Leaking results from Intel’s upcoming Rocket Lake CPU have suggested that the new core may be more competitive with AMD’s Ryzen 5000 series than we saw with the 10th generation family. New Geekbench 5 leaks, taken with the usual spoon of sodium chloride, continue to point in this direction.
The new results show Intel’s Core i7-11700K surpassing the Ryzen 7 5800X by about 9 percent in both single-wire and multi-wire code. This is not necessarily unexpected. While Rocket Lake is still a 14nm processor, it represents the first new desktop CPU architecture for Intel since 2015. It is based on the Cypress Cove CPU core, which in itself is a downside to the 10nm Sunny Cove CPU core like Intel introduced back in 2019.
A quick primer: Whiskey Lake is Intel’s former 14nm mobile platform. Comet Lake is Intel’s previous desktop platform, supporting up to 10 CPU cores. Rocket Lake has trimmed the core count back to eight again and (allegedly) lowers the core clock a bit, which we will discuss.
The alleged clock speeds for the CPU mean that Intel has backported all its IPC gains and only sacrificed a modest amount of clock to do so. WCCFTech reports that Core i7-11700K is based on GeekBench 5 results 1.34 times faster in ST and 1.26 times faster in MT compared to Core i7-10700K. This is a bit surprising compared to what we saw happen in mobile a few years back.
When Intel went from Whiskey Lake (14 nm mobile) to Ice Lake (10 nm mobile), the CPU performance history was generally a wash. While Ice Lake / Sunny Cove processors were faster than the older Skylake CPU family in certain tests, the gain was not uniform. Intel only predicted a net gain of ~ 3.5 percent. However, GeekBench tends to show larger holes.
According to the GB5 database, GeekBench 5 ST can run 1.09 times faster on Ice Lake compared to Whiskey Lake. Multi-wire performance is as much as 1.19 times higher.
The implication here is that GeekBench 5 can exaggerate the performance difference between CPUs such as Core i7-8665U and Core i7-1065G7 – and can therefore also exaggerate the degree of actual improvement between Core i7-10700K and Core i7-11700K.

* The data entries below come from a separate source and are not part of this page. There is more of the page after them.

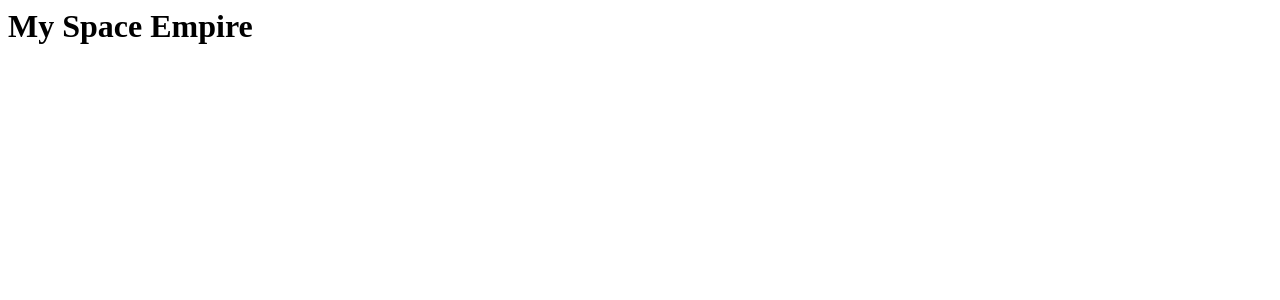
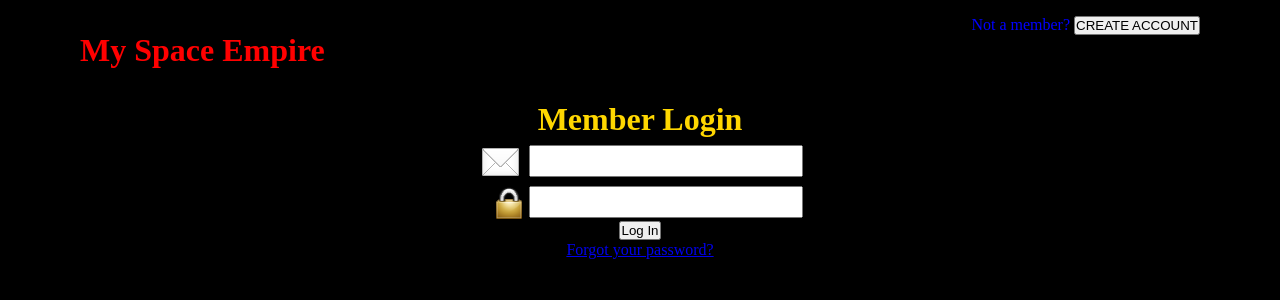
Before and after one commit to BigMac6691/MySpaceEmpire, a PHP site: page / in a window 1280 px wide. Shown: the top 300 px of the page. Run offline with PHP 8.4, Linux system fonts and the light colour scheme.

Commit message:
Added basic login code to main page.

```diff
--- /dev/null
+++ b/css/main.css
@@ -0,0 +1,16 @@
+*
+{
+    padding: 0px;
+    margin: 0px;
+}
+
+html
+{
+    height: 100%;
+}
+
+body
+{
+    background-color: black;
+    height: 100%;
+}
--- a/index.php
+++ b/index.php
@@ -1,3 +1,33 @@
+<!DOCTYPE HTML PUBLIC "-//W3C//DTD HTML 4.01//EN" "http://www.w3.org/TR/html4/strict.dtd">
 <html>
-	<h1>My Space Empire</h1>
+	<head>
+		<link rel="stylesheet" href="css/main.css" type="text/css" media="screen" />
+	</head>
+	<body>
+		<div style="height: 3em; margin-left: 5em; margin-right: 5em;">
+			<h1 style="color: red; margin-top: 1em; float: left;">My Space Empire</h1>
+			<div style="float: right; margin-top: 1em; ">
+				<span style="color: blue;">Not a member?</span>
+				<input type="button" value="CREATE ACCOUNT" onclick="javascript:alert('Go to create account page.');"/>
+			</div>
+		</div>
+		<div style="clear: both;"></div>
+		<div style="margin-top: 2em;">
+			<h1 style="color: gold; text-align: center;">Member Login</h1>
+			<p style="text-align: center;">
+				<img style="vertical-align: middle;" src="images/icons/mail.png" />
+				<input style="padding: 0.5em;" type="text" size="30" name="user_id" id="user_id" />
+			</p>
+			<p style="text-align: center;">
+				<img style="vertical-align: middle; margin-left: 16px;" src="images/icons/lock.png" />
+				<input style="padding: 0.5em;" type="password" size="30" name="password" id="password" />
+			</p>
+			<p style="text-align: center; margin-top: 0.1em; margin-bottom: 0.1em;">
+				<input type="button" value="Log In" onclick="javascript:alert('Attempt log on.')"/>
+			</p>
+			<p style="text-align: center;">
+				<a href="javascript:alert('Go to recover password page.');">Forgot your password?</a>
+			</p>
+		</div>
+	</body>
 </html>
```
Also changed, not shown: images/icons/lock.png (added), images/icons/mail.png (added).
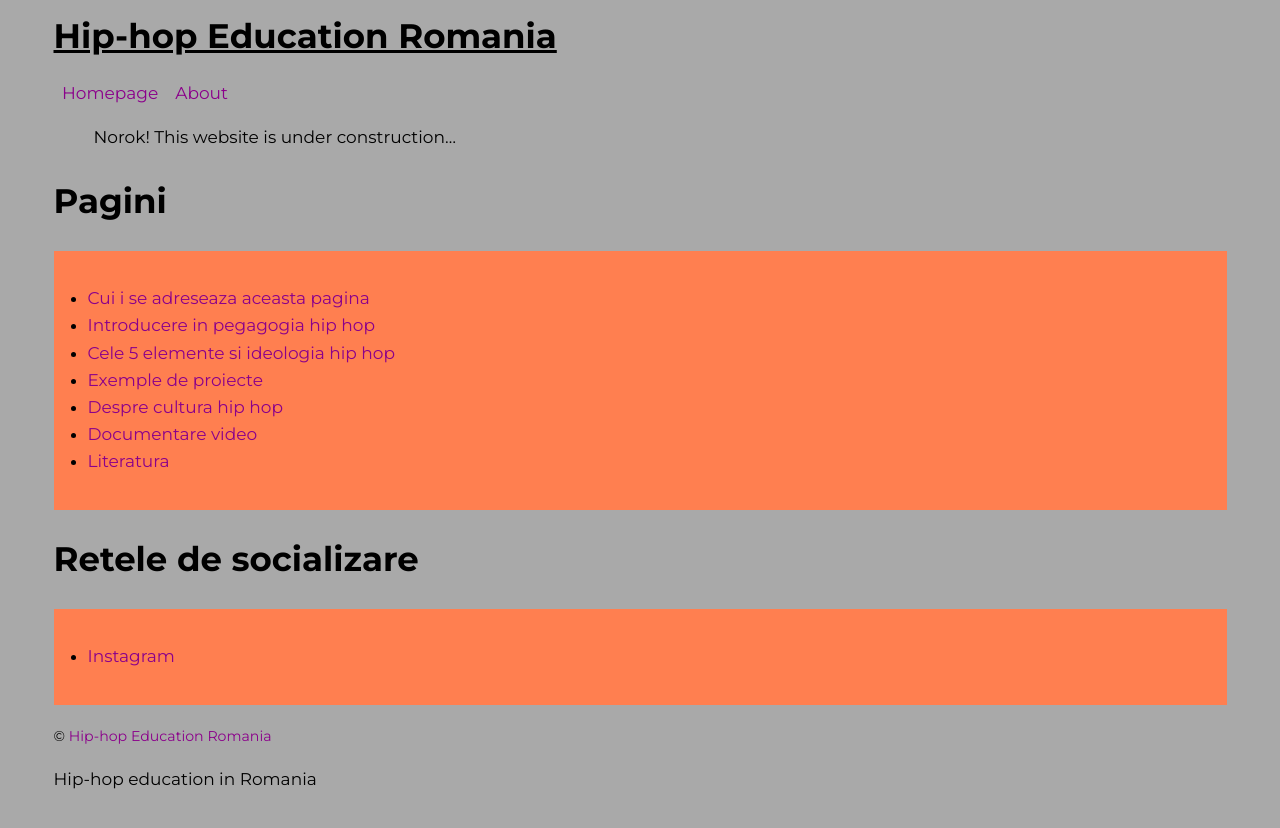
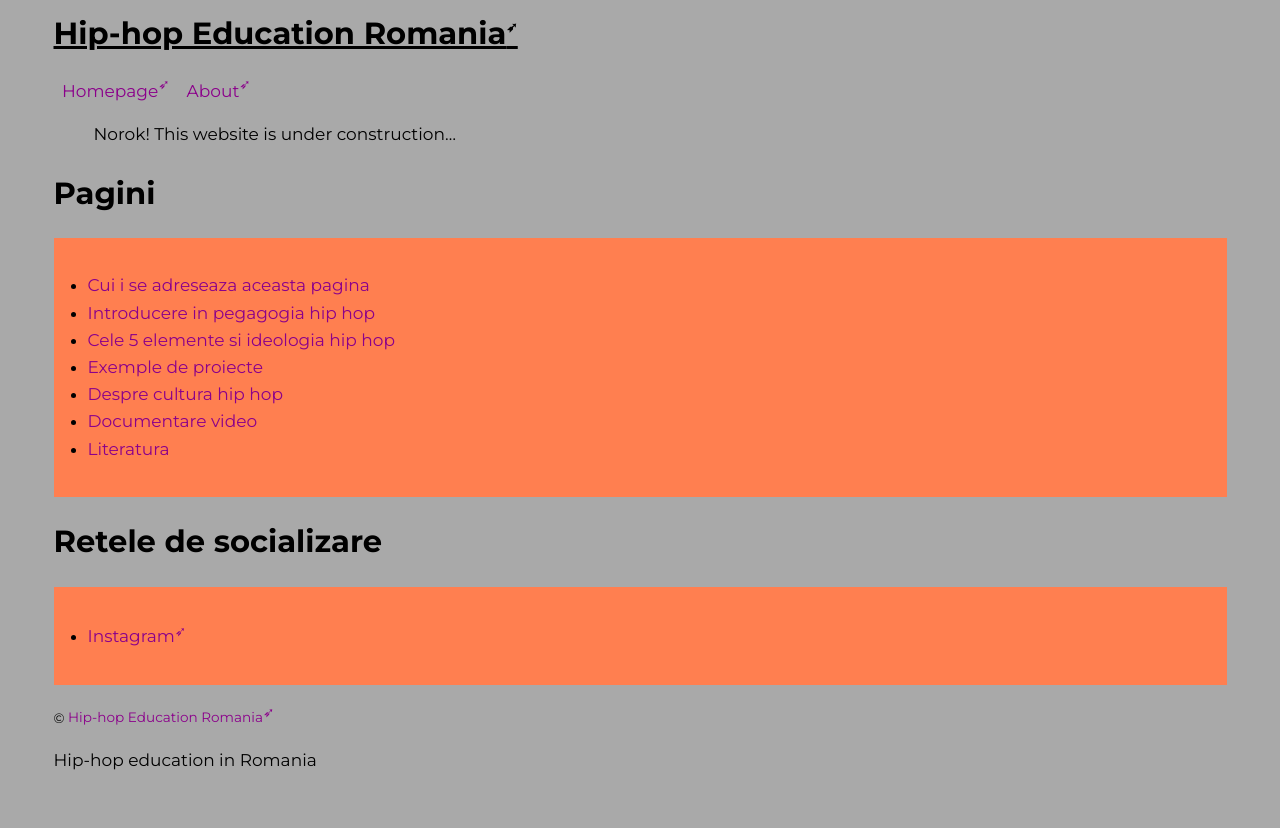
Before and after one commit to hiphopeduro/hiphopeduro.github.io, a Jekyll site: the page built from index.md, in a window 1280 px wide. Shown: the top 828 px of the page. Built offline with Jekyll 4.4.1, drawn with Linux system fonts in a browser that asks for light colours; our own code applies the rules of GitHub Pages for plain Markdown files.

Commit message:
font sizes

```diff
--- a/assets/css/index.css
+++ b/assets/css/index.css
@@ -5,6 +5,14 @@
 	--font-family: "Montserrat", sans-serif;
 	--s: 0.5rem;
 	--s-container: 70rem;
+	--s-font: 1rem;
+	--s-font-s1: 0.8rem;
+	--s-font-h1: 1.8rem;
+	--s-font-h2: 1.6rem;
+	--s-font-h3: 1.4rem;
+	--s-font-h4: 1.2rem;
+	--s-font-h5: var(--s-font);
+	--s-font-h6: var(--s-font);
 	--c-bg: darkgray;
 	--c-fg: black;
 	--c-link:darkmagenta;
@@ -44,6 +52,16 @@ a {
 	color: var(--c-link);
 	text-decoration: none;
 }
+a[href^="http://"]::after,
+a[href^="https://"]::after {
+	content: "➶";
+	vertical-align: super;
+	font-size: var(--s-font-s1);
+}
+
+small {
+	font-size: var(--s-font-s1);
+}
 
 /* links inside titles have the color of the text */
 h1 a,
@@ -55,10 +73,28 @@ h6 a {
 	color: var(--c-text);
 	text-decoration: underline;
 }
+h1 {
+		font-size: var(--s-font-h1);
+}
+h2 {
+		font-size: var(--s-font-h2);
+}
+h3 {
+		font-size: var(--s-font-h3);
+}
+h4 {
+		font-size: var(--s-font-h4);
+}
+h5 {
+		font-size: var(--s-font-h5);
+}
+h6 {
+		font-size: var(--s-font-h6);
+}
 
 /* principal layout elements of the page */
 body > header h1 {
-		margin: 0;
+	margin: 0;
 }
 body > header menu {
 	display: flex;
```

Higher clocks may be part of the improvement, but as we noted at the beginning of this story, Rocket Lake processors officially clock slightly lower than their Comet Lake counterparts: the Core i7-10700K is an 8C / 16T, 3.8 GHz / 5, 1 GHz CPU, while the Core i7-11700K (rumored) should be an 8C / 16T, 3.6 GHz / 5.0 GHz CPU. It is possible that Rocket Lake keeps the turbo for longer than Comet Lake does – and if it is true, it would explain some of the performance difference between the two CPU families.
When it comes to the 9 percent gain over AMD in both ST and MT, this is not entirely unexpected, and it may not be a good predictor of performance in the real world based on the way GB5 seems to respond to Sunny Cove. The fact that GB5 can run particularly well on a given architecture, is why we run several tests in the first place.
If we take the performance improvement at face value, it will give Intel some room to sell the Core i7-11700K at a higher price compared to the 5800X. Historically, this is Intel’s favorite move, but the company may choose to shake things up this time.
A 9 percent improvement in performance is enough to declare a clear victory over AMD at the eight-core level, but it will not isolate 11th-generation Core processors from AMD’s ability to bring more cores to carry per outlet. Core i7-11700K scores 1810 and 11 304 compared to 1697/13 963 for Ryzen 9 5900X. Intel wins ST by about 1.06x against 5900X and loses multi-threading by 1.23x.
Intel will of course launch a Core i9-11900K, and we can expect the chip to modestly increase its ST lead while reducing MT loss, but a further 4-8 percent performance will not change the equation dramatically. Of course, this assumes that an application scales efficiently to 12 cores in the first place.
The big question mark will be whether Intel can take the lead again in gaming performance. It is a critical consumer market that AMD no doubt spoke away from Intel for the first time in over a decade, and Intel will be very interested in reclaiming it. Again, as always, treat leaky or early results with care.